● Action item
Copy out every line from the records that includes "docs".

─── Exercise inputs ───

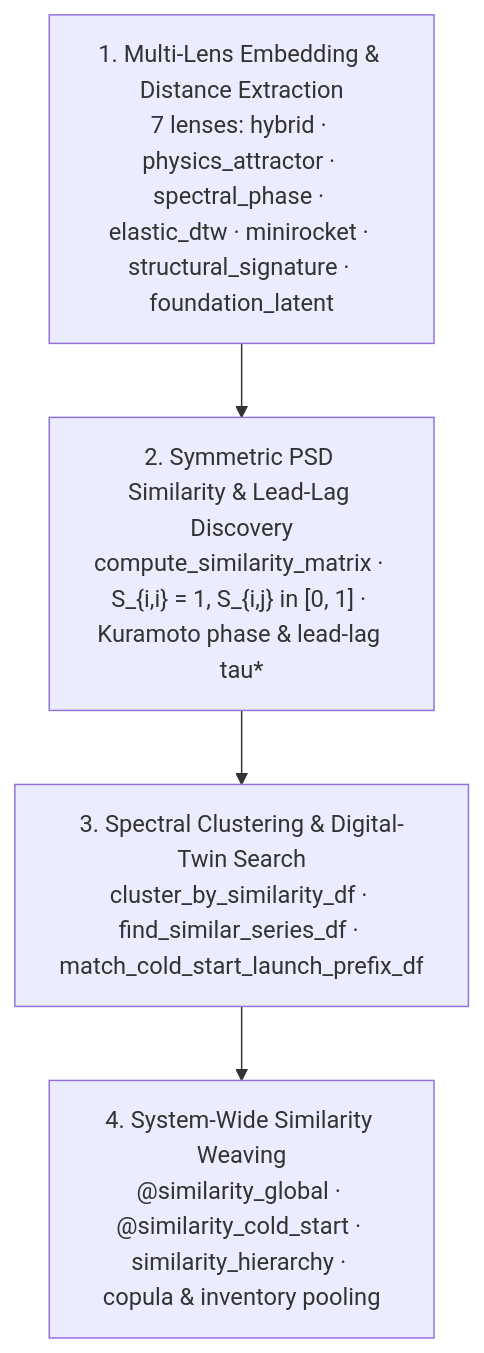
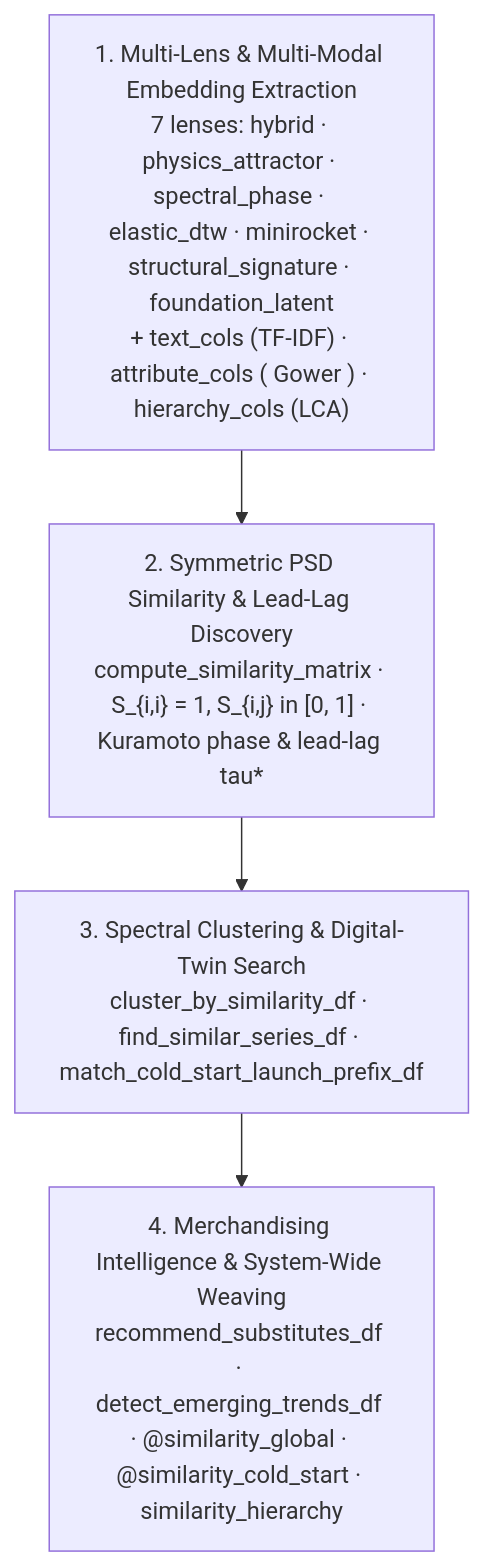
The diagram in docs/api/similarity.md (statmike/scale-forecasting), drawn with Mermaid before and after one commit. The commit also changed 21 other files, not shown here.

Commit message:
feat(sdk,mcp,docs,notebooks): expose multi-modal similarity, substitutes, and emerging trends across workbench, MCP, live cloud validation, and persisted notebooks

````diff
--- a/docs/api/similarity.md
+++ b/docs/api/similarity.md
@@ -3,6 +3,6 @@
 ```mermaid
 flowchart TD
-    S1["1. Multi-Lens Embedding & Distance Extraction<br/>7 lenses: hybrid · physics_attractor · spectral_phase · elastic_dtw · minirocket · structural_signature · foundation_latent"] --> S2["2. Symmetric PSD Similarity & Lead-Lag Discovery<br/>compute_similarity_matrix · S_{i,i} = 1, S_{i,j} in [0, 1] · Kuramoto phase & lead-lag tau*"]
+    S1["1. Multi-Lens & Multi-Modal Embedding Extraction<br/>7 lenses: hybrid · physics_attractor · spectral_phase · elastic_dtw · minirocket · structural_signature · foundation_latent<br/>+ text_cols (TF-IDF) · attribute_cols ( Gower ) · hierarchy_cols (LCA)"] --> S2["2. Symmetric PSD Similarity & Lead-Lag Discovery<br/>compute_similarity_matrix · S_{i,i} = 1, S_{i,j} in [0, 1] · Kuramoto phase & lead-lag tau*"]
     S2 --> S3["3. Spectral Clustering & Digital-Twin Search<br/>cluster_by_similarity_df · find_similar_series_df · match_cold_start_launch_prefix_df"]
-    S3 --> S4["4. System-Wide Similarity Weaving<br/>@similarity_global · @similarity_cold_start · similarity_hierarchy · copula & inventory pooling"]
+    S3 --> S4["4. Merchandising Intelligence & System-Wide Weaving<br/>recommend_substitutes_df · detect_emerging_trends_df · @similarity_global · @similarity_cold_start · similarity_hierarchy"]
 ```
````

───

● Solution
The diagram in docs/api/similarity.md (statmike/scale-forecasting), drawn with Mermaid before and after one commit. The commit also changed 21 other files, not shown here.
feat(sdk,mcp,docs,notebooks): expose multi-modal similarity, substitutes, and emerging trends across workbench, MCP, live cloud validation, and persisted notebooks
--- a/docs/api/similarity.md
+++ b/docs/api/similarity.md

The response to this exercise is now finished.